What We're Made Of
Netflix crashed, and we’re left to the tenderness
of our lover’s ears seen from behind. What can
we do with the long evening, summer not yet
done? Unscripted, we come up with nothing
but a walk to the nearest six pack or recreational
bud, trolling for Pokémon along the way. Why
does hanging look cool in season three of whatever
while we feel bored? Bored or boring? my dad
would ask, spanked as a boy for having nothing to do.
What if the inside of our head really were a cell, us
trapped there for the duration? Could yours hold
you, or would you paint the wall with feces, undone?
One day, rest assured, the power will go out, our
phones become nothing but projectiles to hurl
into the nearest lake. We need to stock up, get ready.
Quickly—sirens are sounding. Save yourself.
Face to Face
The old man’s alarm goes off all night. We are livid.
One after another, we parade to his door, shouting and
pounding. We fill the cops’ blotter with complaints.
Come morning, enough light to peer past grimy slats,
we see him, hair askew, fumbling key after key, unable
to open the door. Asked if he needs help, a doctor,
he shakes and shakes his head, no English left, not even
Hungarian. He has no one who can come, one child
disabled, the other schizophrenic. The police arrive
with an ambulance, a fire truck, a locksmith. Apparently,
it takes a small army to liberate one old man from
decrepitude. They load him up and wheel him away,
alarm still blaring. We look at one another, relieved
and sobered. This is old age with no family. If we hadn’t

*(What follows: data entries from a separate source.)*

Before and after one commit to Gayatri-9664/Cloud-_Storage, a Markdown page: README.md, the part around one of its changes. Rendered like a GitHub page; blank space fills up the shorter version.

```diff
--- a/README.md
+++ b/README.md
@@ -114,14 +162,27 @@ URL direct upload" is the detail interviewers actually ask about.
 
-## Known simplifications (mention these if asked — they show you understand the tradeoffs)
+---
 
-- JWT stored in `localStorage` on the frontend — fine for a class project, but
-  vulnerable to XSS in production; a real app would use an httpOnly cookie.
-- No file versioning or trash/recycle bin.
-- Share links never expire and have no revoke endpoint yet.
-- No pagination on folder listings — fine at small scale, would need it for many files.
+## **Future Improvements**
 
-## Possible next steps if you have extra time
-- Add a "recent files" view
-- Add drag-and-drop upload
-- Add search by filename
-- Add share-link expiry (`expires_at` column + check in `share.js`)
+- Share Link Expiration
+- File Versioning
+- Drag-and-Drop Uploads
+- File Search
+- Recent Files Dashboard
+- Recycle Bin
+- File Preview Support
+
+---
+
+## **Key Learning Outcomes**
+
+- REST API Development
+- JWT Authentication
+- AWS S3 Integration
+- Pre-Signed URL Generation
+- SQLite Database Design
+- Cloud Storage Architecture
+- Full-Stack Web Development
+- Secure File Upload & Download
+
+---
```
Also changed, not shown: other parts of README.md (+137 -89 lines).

been pissed, he might have died in there, no one the wiser.
He was never friendly. No one would have missed him.
Now alarms shriek both within and without.

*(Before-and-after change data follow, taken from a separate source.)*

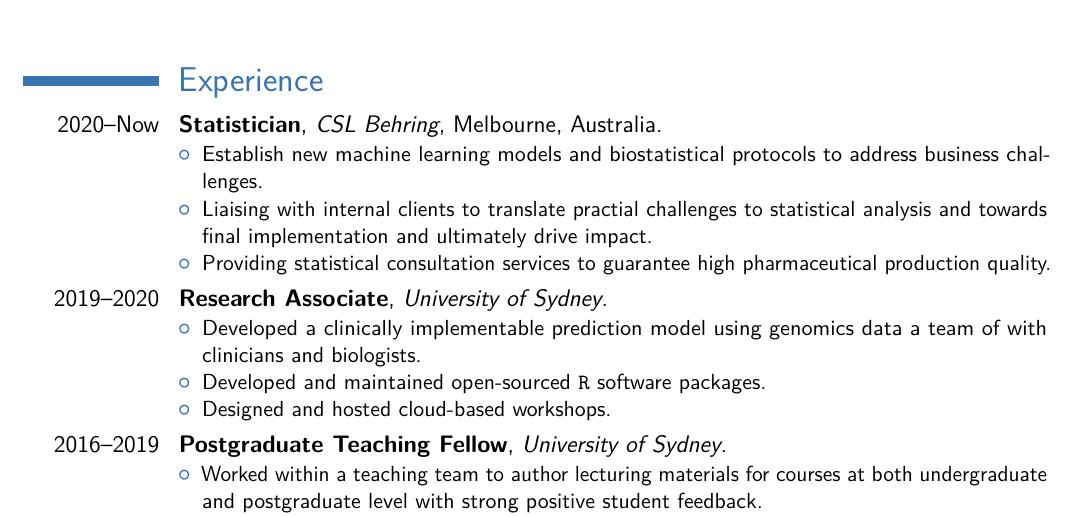
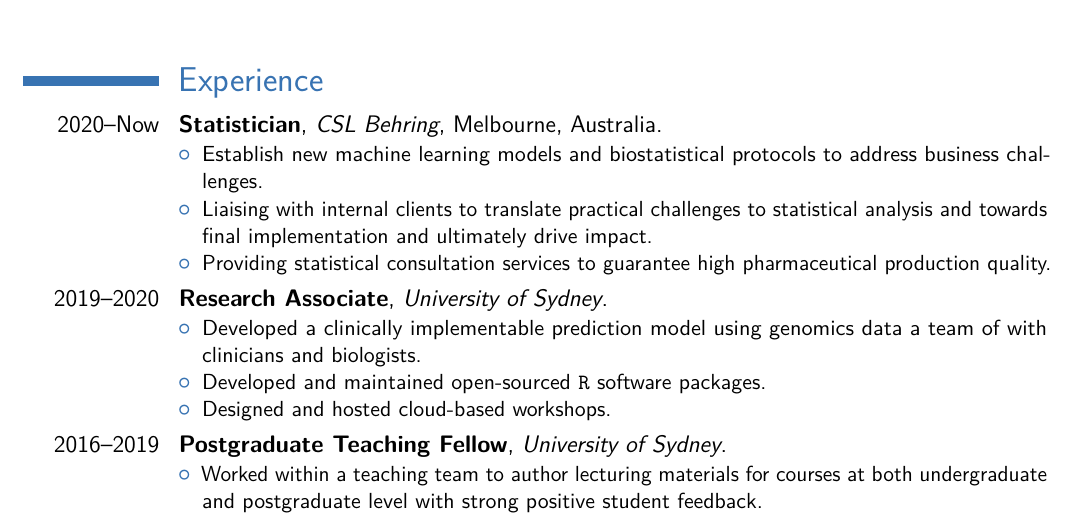
Before and after one commit to kevinwang09/cv, a LaTeX CV (CV_KEVIN_YX_WANG_long.tex): part of page 1 of 3, cut so that both start at the same text. Compiled offline with pdfLaTeX.

Commit message:
corrections

```diff
--- a/CV_KEVIN_YX_WANG_long.tex
+++ b/CV_KEVIN_YX_WANG_long.tex
@@ -55,7 +55,7 @@
 	\cventry{2020--Now}{Statistician}{CSL Behring}{Melbourne, Australia}{}{
 	\begin{itemize}
 		\item Establish new machine learning models and biostatistical protocols to address business challenges.
-		\item Liaising with internal clients to translate practial challenges to statistical analysis and towards final implementation and ultimately drive impact.
+		\item Liaising with internal clients to translate practical challenges to statistical analysis and towards final implementation and ultimately drive impact.
 		\item Providing statistical consultation services to guarantee high pharmaceutical production quality.
 	\end{itemize}
 }
```
Also changed, not shown: CV_KEVIN_YX_WANG_long.pdf.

Devon Balwit is a poet and educator from Portland, Oregon. She has a chapbook, Forms Most Marvelous, forthcoming with dancing girl press (summer 2017). Her recent poems have appeared in numerous print/on-line journals, among them: Oyez, Red Paint Hill, Timberline Review, The Yellow Chair Review, The Journal of Applied Poetics, Vanilla Sex Magazine, Anti-Heroin Chic, The Rising Phoenix Review, Rattle, Rat's Ass Review, and The Ekphrastic Literary Review.